“Most players would love to stay (in their state) if they had the right opportunity and story,” said Drew Kelson, a former defender on that national championship squad. “Mack wants players to know that home will always be home and that the university is there to help after football. No one goes to Alabama hoping to move their mom there after college. It’s about being a legend where your parents already live.”
Brown is now back at North Carolina and continues to build on his reputation as an elite recruiter. The Tar Heels’ current 2021 class is ranked second in the nation, only trailing Ohio State. Brown flipped four-star quarterback Drake Maye, a North Carolina native, from Alabama in March. Thirteen of his team’s 14 pledges play high school football in North Carolina. The man believes in owning his immediate territory.
“Mack knows how to keep the best guys at home,” Kelson said. “He connects great with families and he doesn’t recruit out of desperation or have negative things to say about players even if they are entertaining other options.”
Babers thinks it’s Brown’s ability to assimilate into a culture.
“Mack knew what mattered to people in Texas, so he became one of us even though he’s from Tennessee,” Babers said. “He does a great deal of research about a place and what makes the people in that place tick. He’s a chameleon. He can remember little tidbits about a person or someone’s name after meeting them one or two times. Those things make people feel special. He’s great at making you feel like the most important thing. I even talked to Sally (Brown) as much as Mack during recruiting.”

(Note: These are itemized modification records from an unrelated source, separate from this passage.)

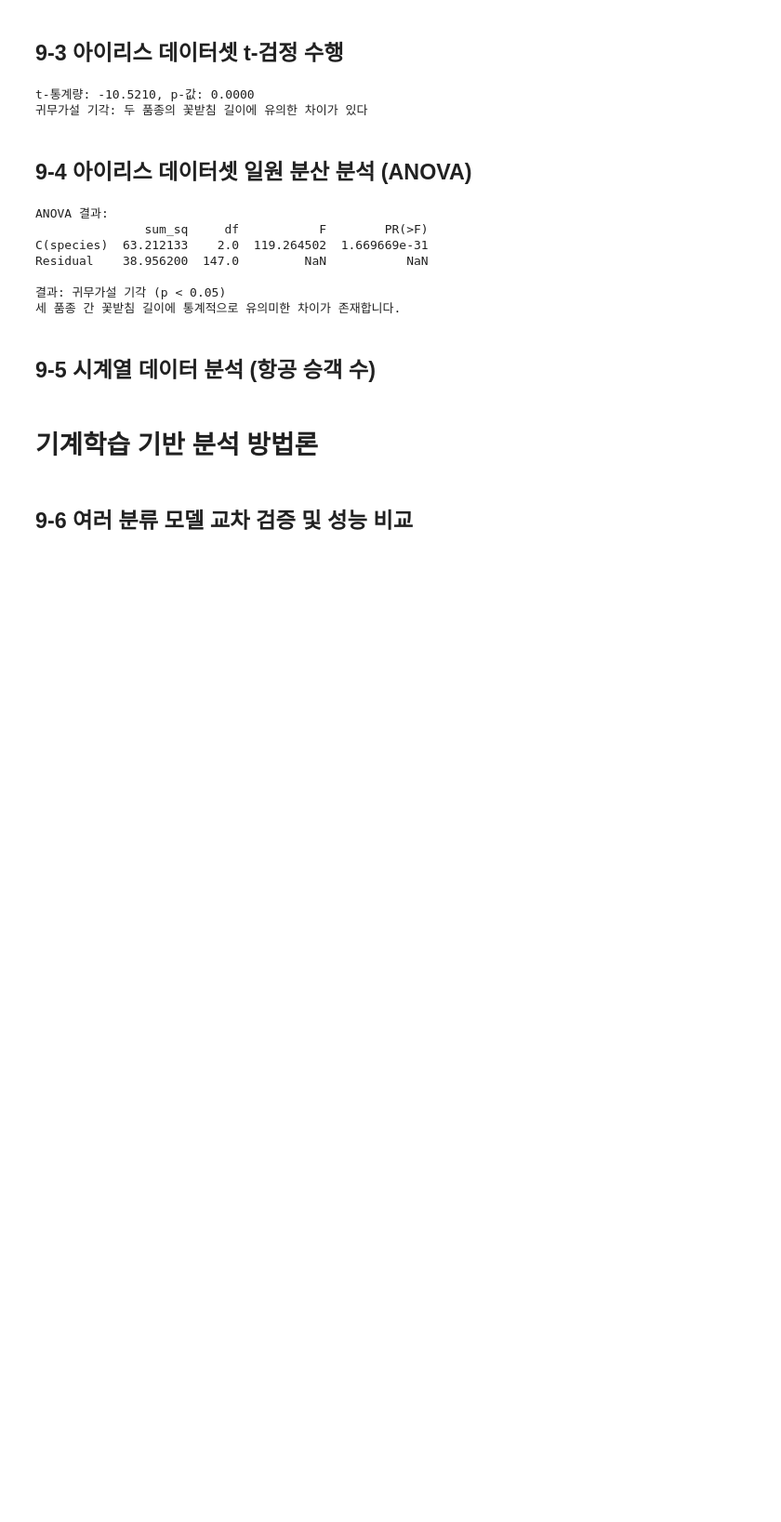
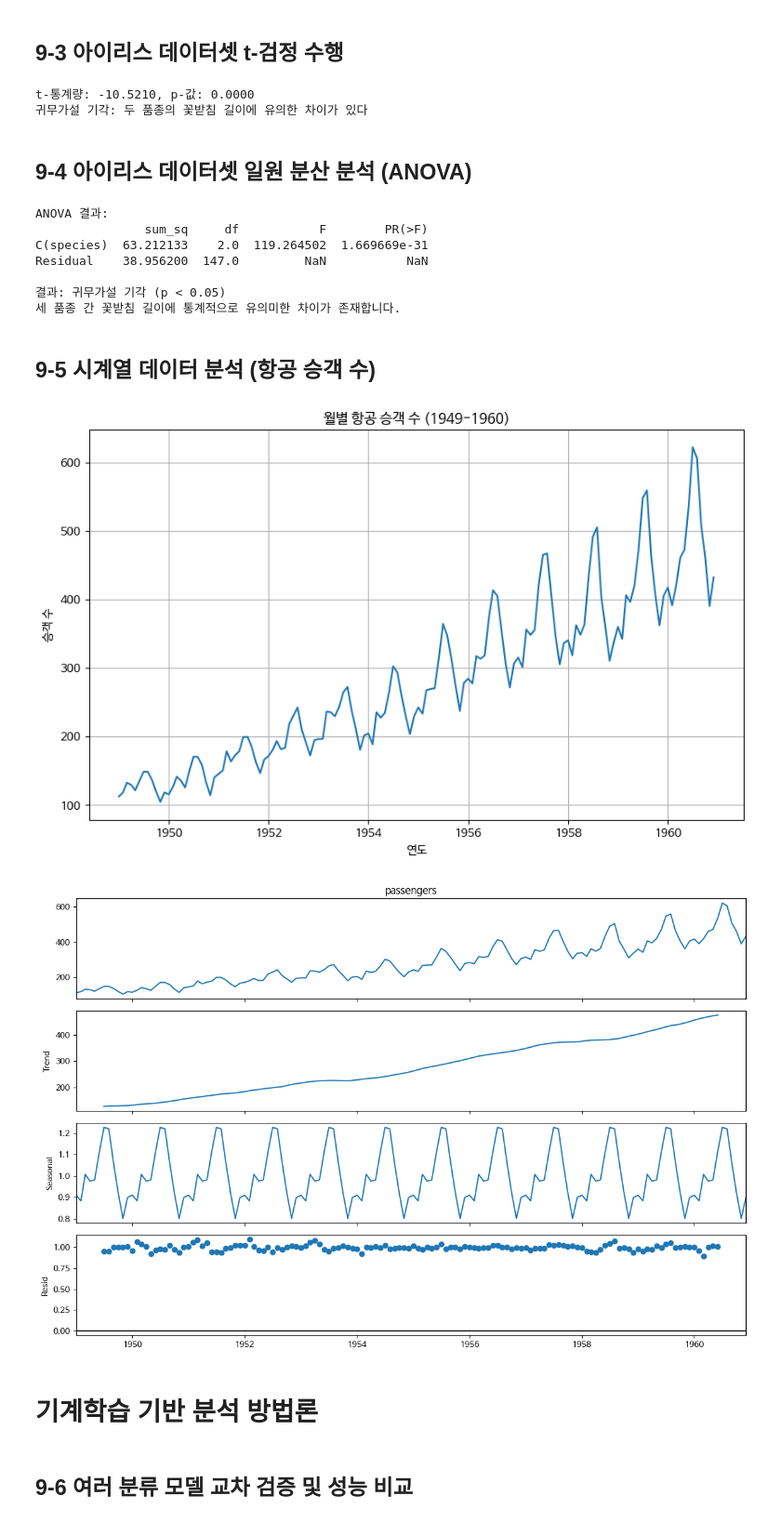
Before and after one commit to MinjinChae/DataAnalysis, a Jupyter notebook: 오픈소스_데이터_분석_9강.ipynb, the cells around one changed output. Shown at 93% size. Cells and saved outputs as stored; diff of their text form; code cells hidden in the pictures; blank space fills up the shorter version.

```diff
--- a/오픈소스_데이터_분석_9강.ipynb
+++ b/오픈소스_데이터_분석_9강.ipynb
@@ -181,38 +163,43 @@ Residual    38.956200  147.0         NaN           NaN
 # %% [markdown]
 ## 9-5 시계열 데이터 분석 (항공 승객 수)
 # %%
+# 시계열 데이터: 하나의 대상에 대해서 시간의 흐름에 따라 지속적으로 관찰하여 수치화한 것 -> 주기성, 반복성이 있는 데이터 분석에 적합
 import pandas as pd
 import seaborn as sns
 import matplotlib.pyplot as plt
 from statsmodels.tsa.seasonal import seasonal_decompose
 
 ## seaborn에서 flights 데이터셋 로드
 flights = sns.load_dataset('flights')
 
 ## 날짜 형식 변환 및 인덱스 설정
 ## 'year'와 'month' 컬럼을 이용하여 'date' 컬럼 생성 후 인덱스로 설정
 flights['date'] = pd.to_datetime(
     flights['year'].astype(str) + '-' +
     flights['month'].astype(str) + '-01'
 )
 flights = flights.set_index('date').sort_index()
 
 ## 시계열 시각화
 plt.figure(figsize=(10, 6))
 plt.plot(flights['passengers'])
 plt.title('월별 항공 승객 수 (1949-1960)')
 plt.xlabel('연도')
 plt.ylabel('승객 수')
 plt.grid(True)
 plt.show()
 
 ## 시계열 분해 (추세, 계절성, 잔차)
 ## 시계열 데이터를 추세(Trend), 계절성(Seasonal), 잔차(Residual)로 분해
+decomposition = seasonal_decompose(flights['passengers'], model='multiplicative', period=12)
 
 fig = decomposition.plot()
 fig.set_size_inches(12, 8)
 plt.tight_layout()
 plt.show()
+# %% [output]
+[figure, added]
+[figure, added]
 # %% [markdown]
 # 기계학습 기반 분석 방법론
 # %% [markdown]
```
Also changed, not shown: parts of 7 cells of this notebook.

Head coaches constantly speak about building a culture within their program. Brown’s culture was never about fear or coercion, said former defensive end Tim Crowder. Instead, he focuses on family, winning and fun.
“First, Mack is a genuinely good person. He is the same person all the time, whether it’s at a practice field or a team dinner. He’s honest and his actions prove that.”
Brown can undoubtedly rely on his past success to help recruit at North Carolina. The Tar Heels floundered in the two decades that Brown was in Austin or on television. The long-time ball coach wanted to scratch one last coaching itch at the university that helped launch his head coaching career. The skins he put on the wall at Texas still help him on the recruiting trail.
“Mack has the advantage of high success recruiting and winning at Texas with the added time on the sideline to build the hunger and know exactly how to do everything better this time around,” Kelson explained. “Mack knows how to pick the right place.”
The right place for Brown is back in North Carolina. His old players remain faithful to him as a man and a coach because of one simple fact.
“You have never heard a former player say that Mack lied to him,” Crowder said. “He hires coaches with that same character. Recruiting, and playing for a program, is about trust. He doesn’t break that trust.”